**Supplied material:**
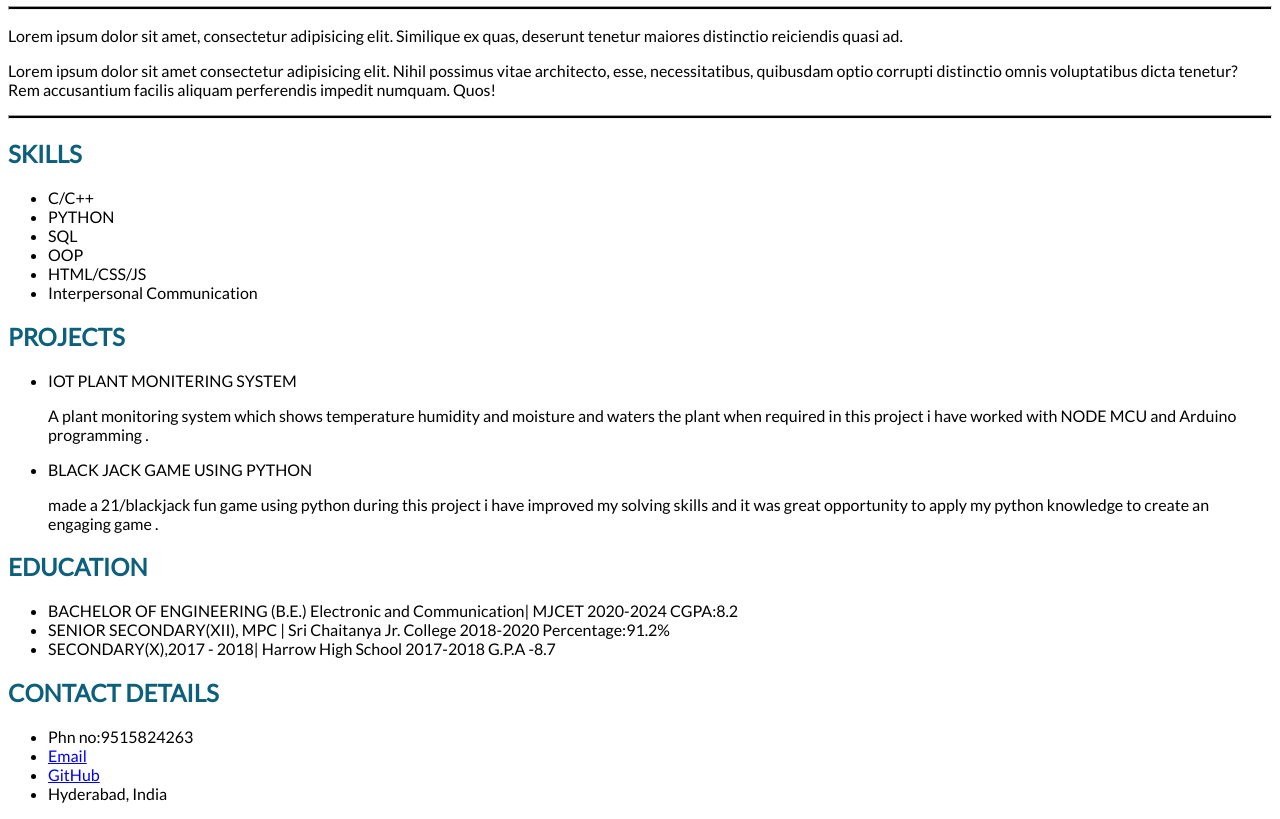
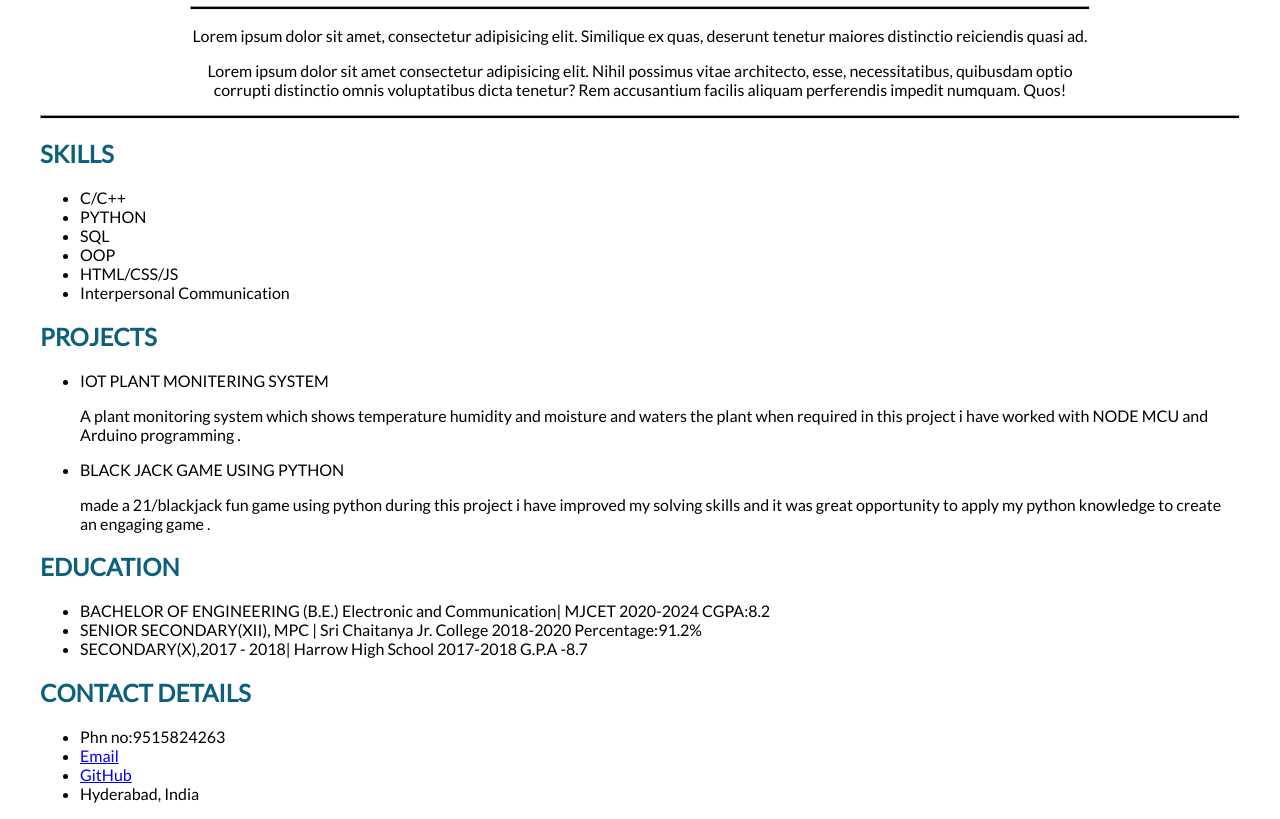
Before and after one commit to ahmedbilal-7191/htmlandcss_session2, a plain HTML site: page index.html in a window 1280 px wide. Shown: the part 76-895 px from the top of the page. Drawn offline with Linux system fonts and the light colour scheme.

Commit message:
Update style.css

```diff
--- a/style.css
+++ b/style.css
@@ -1,5 +1,14 @@
 body{
     font-family: 'Lato', sans-serif;
+}
+.container{
+    width: 1200px;
+    margin: auto;
+}
+.hea{
+    width: 75%;
+    margin: auto;
+    text-align: center;
 }
 .headings{
     color: rgb(13, 96, 124);
```
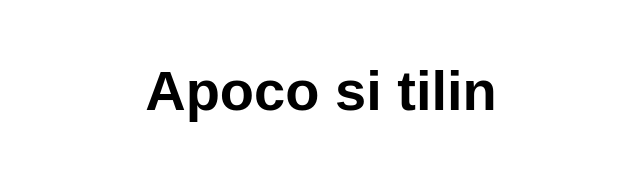
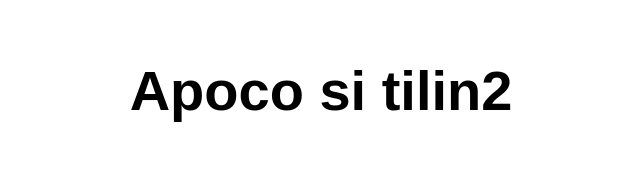
Before and after one commit to KevinMartv/app-suri, a website: page src/index.html in a window 1280 px wide. Shown: the whole page, without its empty margins (319-959 px from the left). Drawn offline with Linux system fonts and the light colour scheme.

Commit message:
//etiquetas modificadas

```diff
--- a/src/index.html
+++ b/src/index.html
@@ -10,7 +10,7 @@
 
 <body>
   <main>
-    <h1>Apoco si tilin</h1>
+    <h1>Apoco si tilin2</h1>
   </main>
 </body>
 
```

**Task directions:** Write down the full listing above exactly as it is, except for any images.

**Answer to the exercise:**
Before and after one commit to ahmedbilal-7191/htmlandcss_session2, a plain HTML site: page index.html in a window 1280 px wide. Shown: the part 76-895 px from the top of the page. Drawn offline with Linux system fonts and the light colour scheme.

Commit message:
Update style.css

```diff
--- a/style.css
+++ b/style.css
@@ -1,5 +1,14 @@
 body{
     font-family: 'Lato', sans-serif;
+}
+.container{
+    width: 1200px;
+    margin: auto;
+}
+.hea{
+    width: 75%;
+    margin: auto;
+    text-align: center;
 }
 .headings{
     color: rgb(13, 96, 124);
```
Before and after one commit to KevinMartv/app-suri, a website: page src/index.html in a window 1280 px wide. Shown: the whole page, without its empty margins (319-959 px from the left). Drawn offline with Linux system fonts and the light colour scheme.

Commit message:
//etiquetas modificadas

```diff
--- a/src/index.html
+++ b/src/index.html
@@ -10,7 +10,7 @@
 
 <body>
   <main>
-    <h1>Apoco si tilin</h1>
+    <h1>Apoco si tilin2</h1>
   </main>
 </body>
 
```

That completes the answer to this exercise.